The task :: Please copy the last part of the entries exactly: the line that has "2025-07-27 00:01:00 +0800" and every line up to and including the end, nothing more.

Structured diff data:
┄┄┄┄┄┄

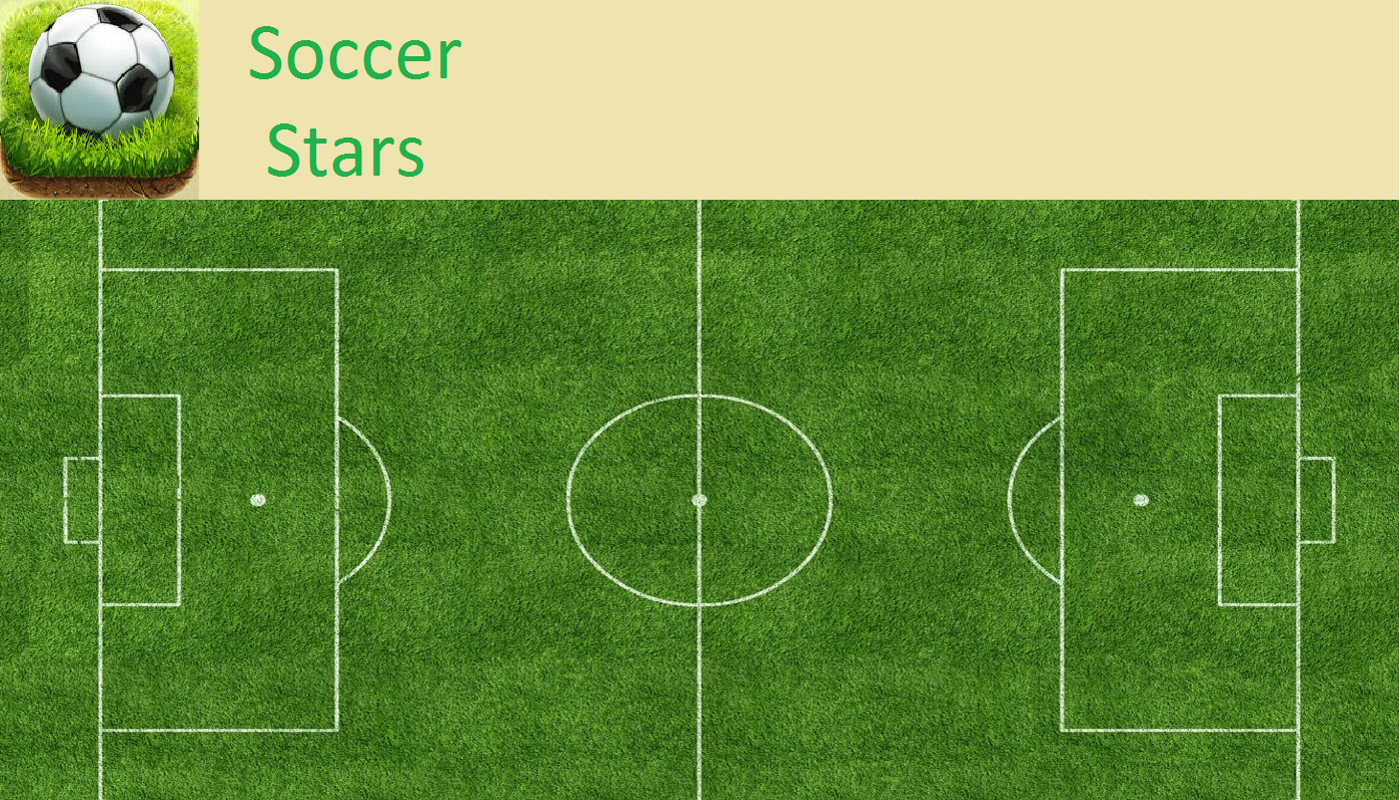
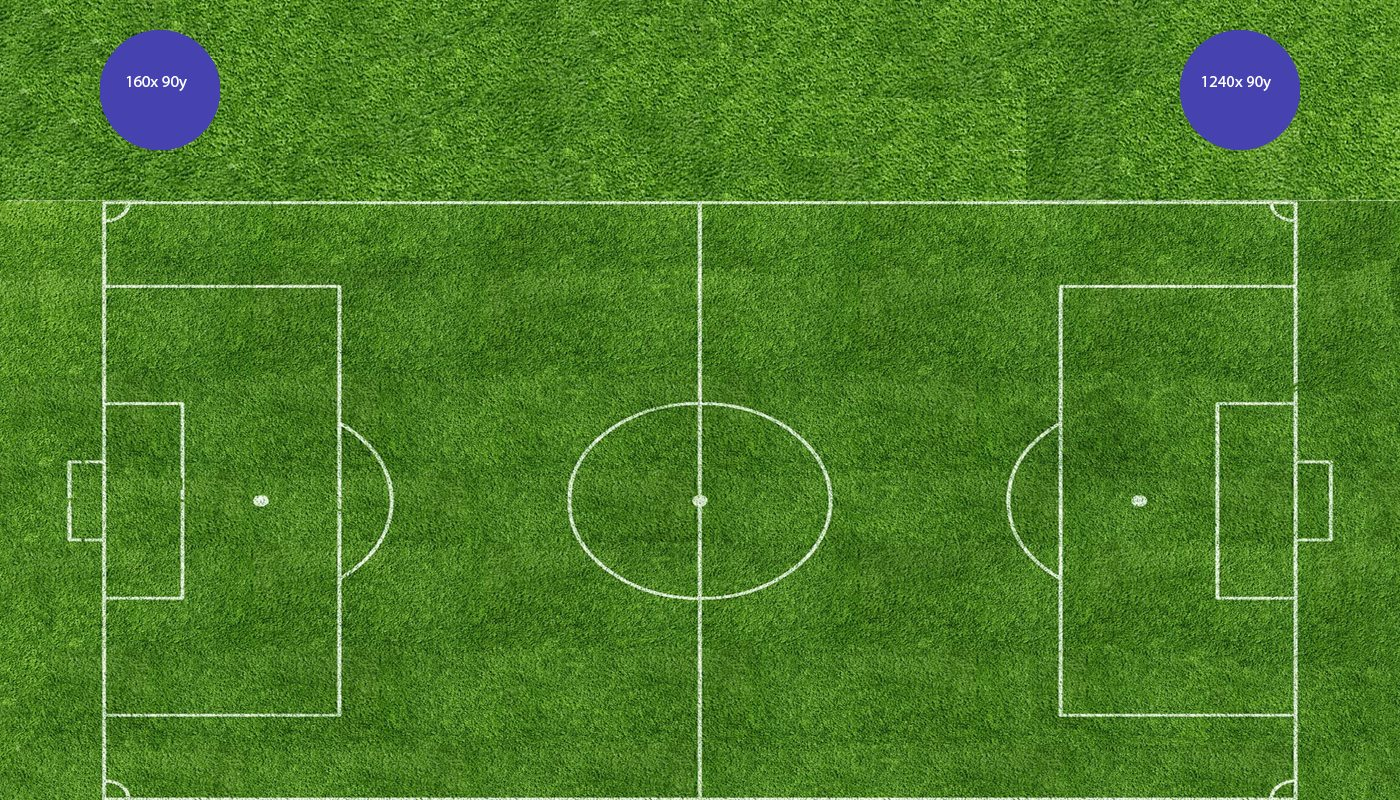
Small fixes and new images. Ready for stage 2: collisions between balls and palets

diff --git a/Jeu.java b/Jeu.java
@@ -45,8 +45,8 @@ public class Jeu extends JFrame implements MouseListener, ActionListener {
 		objects[6] = new Palet(1200,500,false,nomEquipe2);
 		objects[7] = new Palet(1000,300,false,nomEquipe2);
 		objects[8] = new Palet(1000,700,false,nomEquipe2);
-		objects[9] = new Palet(900,400,false,nomEquipe2);
-		objects[10] = new Palet(900,600,false,nomEquipe2);
+		objects[9] = new Palet(800,400,false,nomEquipe2);
+		objects[10] = new Palet(800,600,false,nomEquipe2);
 
 		setDefaultCloseOperation(JFrame.EXIT_ON_CLOSE);
 		addMouseListener(this);
@@ -112,6 +112,8 @@ public class Jeu extends JFrame implements MouseListener, ActionListener {
 
 	public void paint(Graphics g) {
 		buffer.drawImage(field,0,0,null);
+                buffer.drawImage(((Palet)(objects[0])).getBigImage(),100,30,null);
+                buffer.drawImage(((Palet)(objects[8])).getBigImage(),1180,30,null);
 
                 //* DEBUG
                 buffer.setColor(Color.GREEN);

diff --git a/PaletAndBall.java b/PaletAndBall.java
@@ -85,15 +85,15 @@ abstract public class PaletAndBall extends JPanel {
             maxX = xobject + RADIUS;
             minY = yobject - RADIUS;
             maxY = yobject + RADIUS;
-            if(minX < 100) {
+            if(minX < 105) {
                 direction *= -1;
-                xobject = 100 + RADIUS;
-            } else if (maxX > 1300) {
+                xobject = 105 + RADIUS;
+            } else if (maxX > 1295) {
                 direction *= -1;
-                xobject = 1300 - RADIUS;
-            } else if(minY < 200) {
+                xobject = 1295 - RADIUS;
+            } else if(minY < 205) {
                 direction = Math.PI - direction;
-                yobject = 200 + RADIUS;
+                yobject = 205 + RADIUS;
             } else if(maxY > 800) {
                 direction = Math.PI - direction;
                 yobject = 800 - RADIUS;

diff --git a/Palet.java b/Palet.java
@@ -32,6 +32,10 @@ public class Palet extends PaletAndBall {
 		return team;
 	}
 
+        public BufferedImage getBigImage() {
+                return grandeImagePalet;
+        }
+
 	public String getTeamName() {
 		return teamName;
 	}
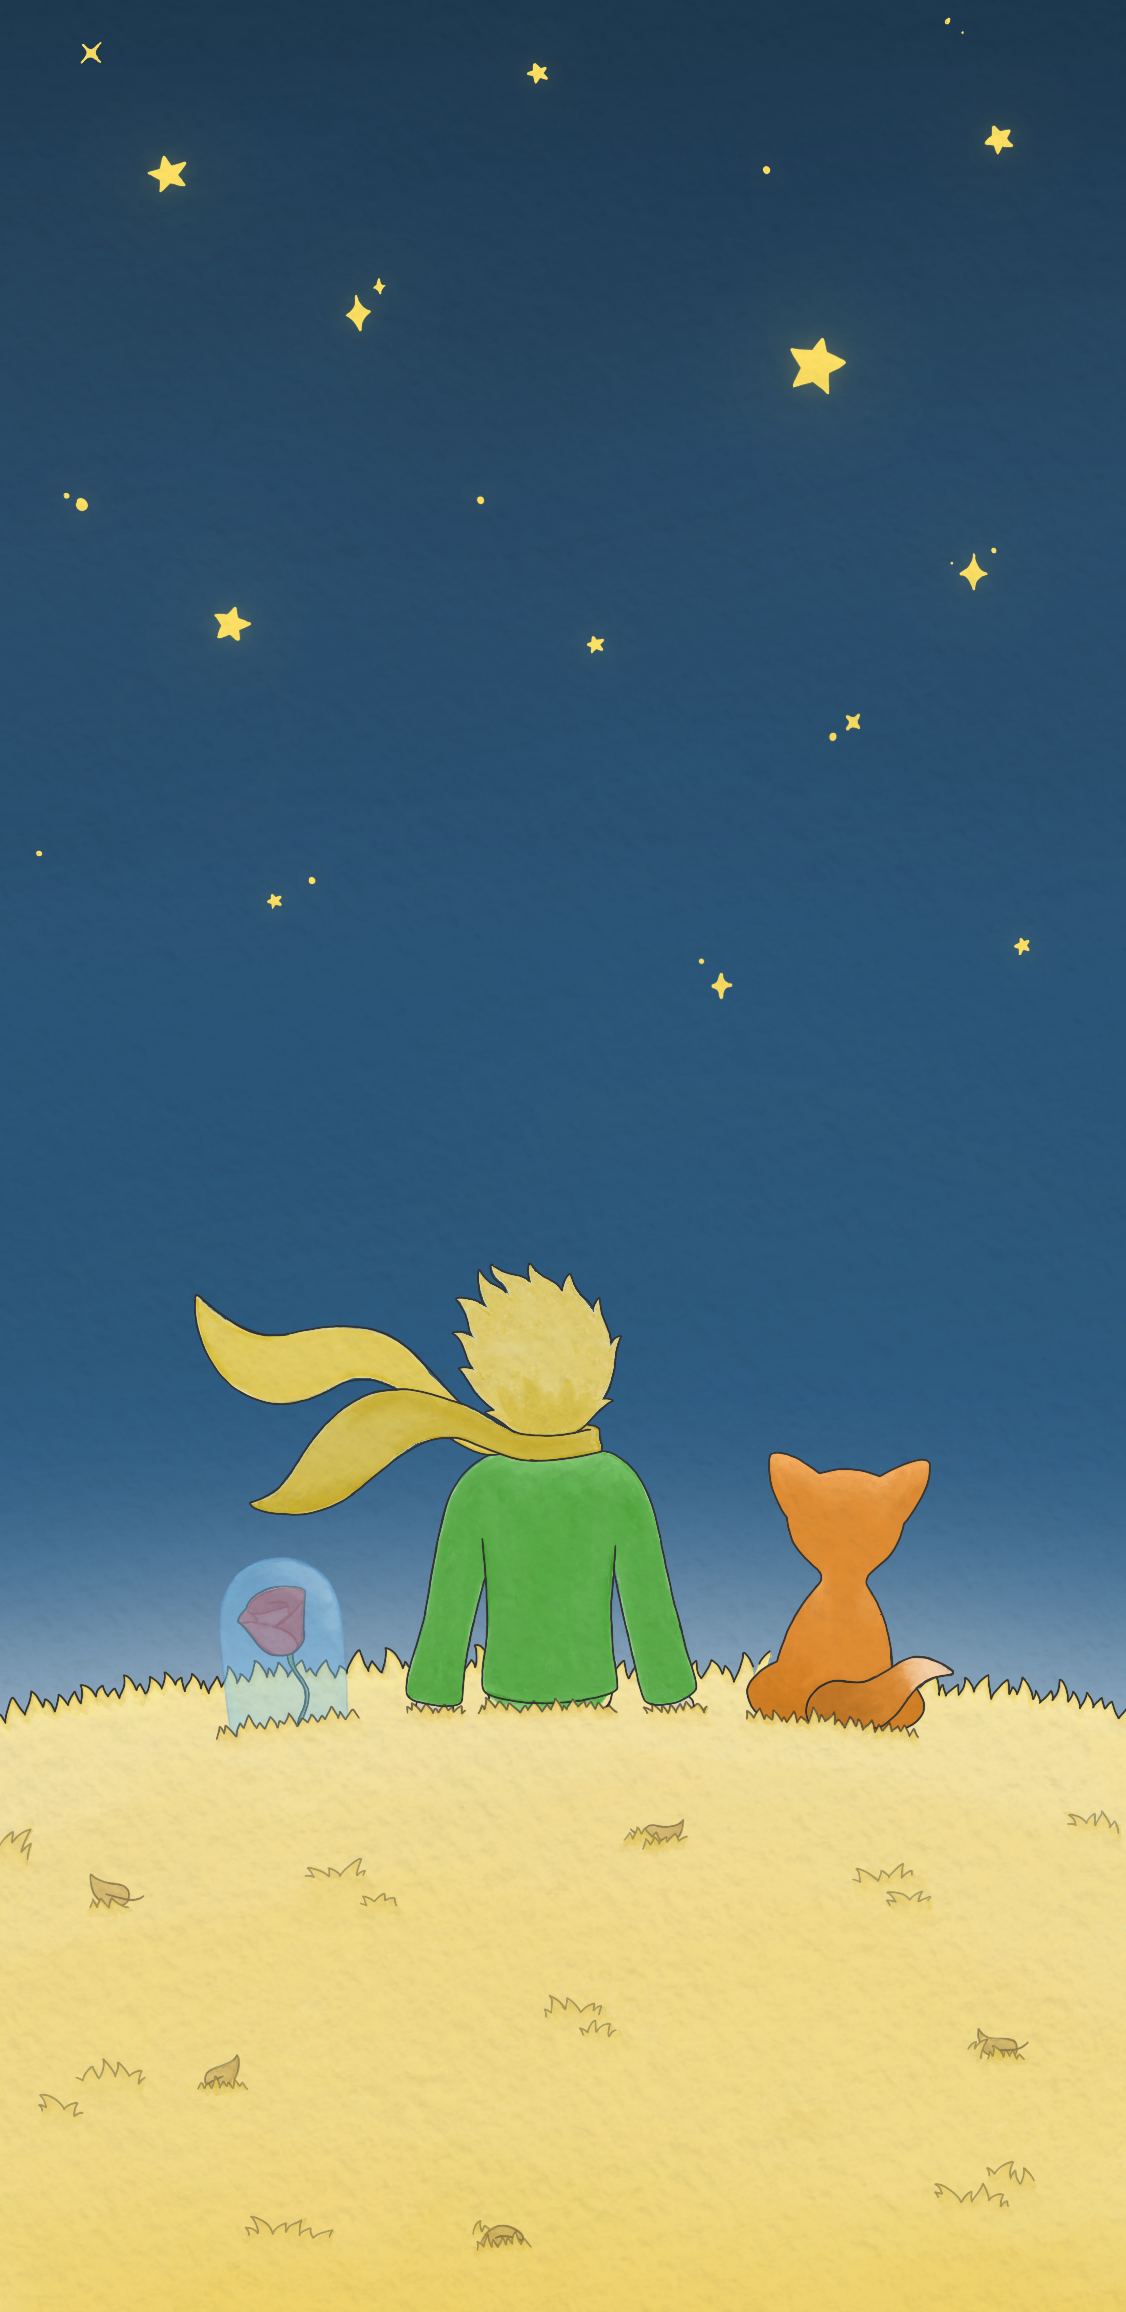
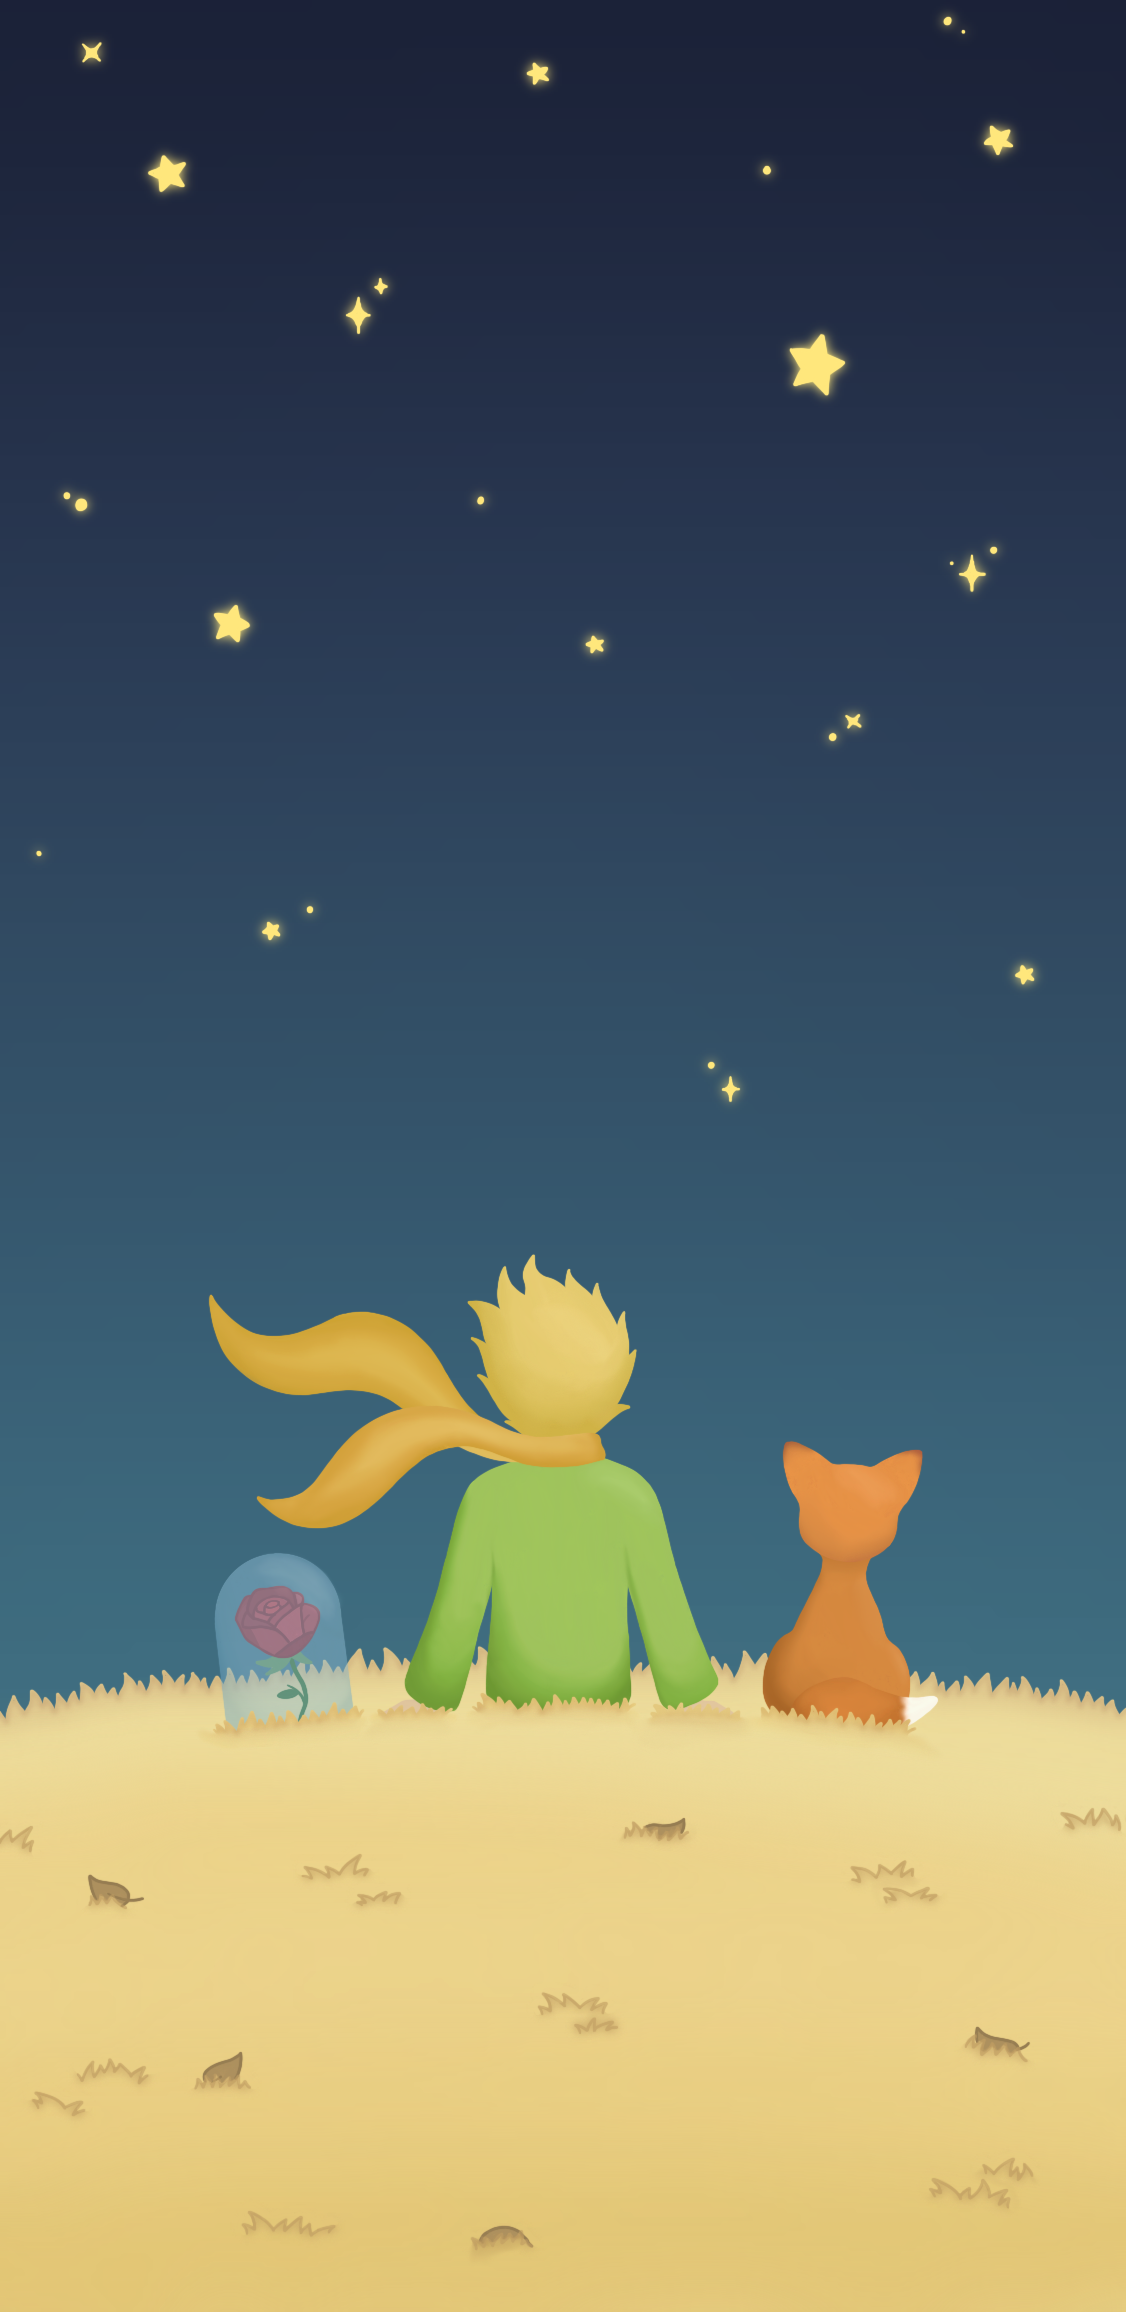
minor updates

diff --git a/_includes/widgets/projects_item.html b/_includes/widgets/projects_item.html
@@ -12,7 +12,7 @@
             <h5 class="mt-0 mb-1 font-weight-normal">{{ item.title }}</h5>
             <p class="mt-0 mb-0 small">{% include widgets/author_list.html authors=item.authors %}</p>
             <p class="mt-0 mb-0 small">{{item.pub_pre}}<i>{{ item.pub }}</i>{{ item.pub_post }} {{ item.pub_date }} {{ item.pub_last }}</p>
-            <p class="mt-0 mb-0 small text-muted">{{ item.abstract }}</p>
+            <p class="mt-0 mb-1 small text-muted">{{ item.abstract }}</p>
             
             <p class="small pb-0 mb-0 lh-125 text-muted abstract-links">
                 {% for link in item.links %}
@@ -36,7 +36,7 @@
                 <h5 class="mt-0 mb-1 font-weight-normal">{{ item.title }}</h5>
                 <p class="mt-0 mb-0 small">{% include widgets/author_list.html authors=item.authors %}</p>
                 <p class="mt-0 mb-0 small">{{item.pub_pre}}<i>{{ item.pub }}</i>{{ item.pub_post }} {{ item.pub_date }} {{ item.pub_last }}</p>
-                <p class="mt-0 mb-0 small text-muted">{{ item.abstract }}</p>
+                <p class="mt-0 mb-1 small text-muted">{{ item.abstract }}</p>
                 
                 <p class="small pb-0 mb-0 lh-125 text-muted abstract-links">
                     {% for link in item.links %}

diff --git a/_projects/2026/2026-bibliomaniacs.md b/_projects/2026/2026-bibliomaniacs.md
@@ -1,0 +1,15 @@
+---
+title:          "Bibliomaniacs"
+date:           2026-8-29 00:01:00 +0800
+selected:       false
+
+abstract: >-
+  Bibliomaniacs is a book review web application that enhances Ridgewood Public Library’s volunteer review service by streamlining personal information entry, organizing volunteer hour tracking, and utilizing user responses to provide informed recommendations. The main features of the app consists of a submission interface for volunteers requiring login, a volunteer dashboard where users can report/track their hours as well as generate automated certificates for cumulative volunteer hours, a reviewer/admin interface for reviewing and approving submissions, and a Mistral AI-powered recommendation feature (public-facing) displaying reviews and popular books, introducing greater variety and helping patrons discover new titles. 
+
+cover: /assets/images/covers/Bibliomaniacs_HScreen.png
+authors:
+  - Bomie Jun
+links: 
+  Product: https://bibliomaniacs.vercel.app/
+  Github: https://github.com/rgwdteens/Bibliomaniacs
+---

diff --git a/_artwork/Playlist Covers/cafe_chill.md b/_artwork/Playlist Covers/cafe_chill.md
@@ -1,8 +1,8 @@
 ---
-title:          "café vibes"
+title:          "calm"
 date:           2025-11-04 00:01:00 +0800
 selected:       false
 
 order: 4
-cover: /assets/images/artwork/playlist_covers/café_chill.png
+cover: /assets/images/artwork/playlist_covers/calm.png
 ---

diff --git a/_artwork/Wallpapers/les_apprivoises.md b/_artwork/Wallpapers/les_apprivoises.md
@@ -4,5 +4,5 @@ date:           2025-07-27 00:01:00 +0800
 selected:       false
 
 order: 1
-cover: /assets/images/artwork/wallpapers/tlp1.png
+cover: /assets/images/artwork/wallpapers/tlpv1-3.png
 ---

┄┄┄┄┄┄

Result of the task ::
@@ -4,5 +4,5 @@ date:           2025-07-27 00:01:00 +0800
 selected:       false
 
 order: 1
-cover: /assets/images/artwork/wallpapers/tlp1.png
+cover: /assets/images/artwork/wallpapers/tlpv1-3.png
 ---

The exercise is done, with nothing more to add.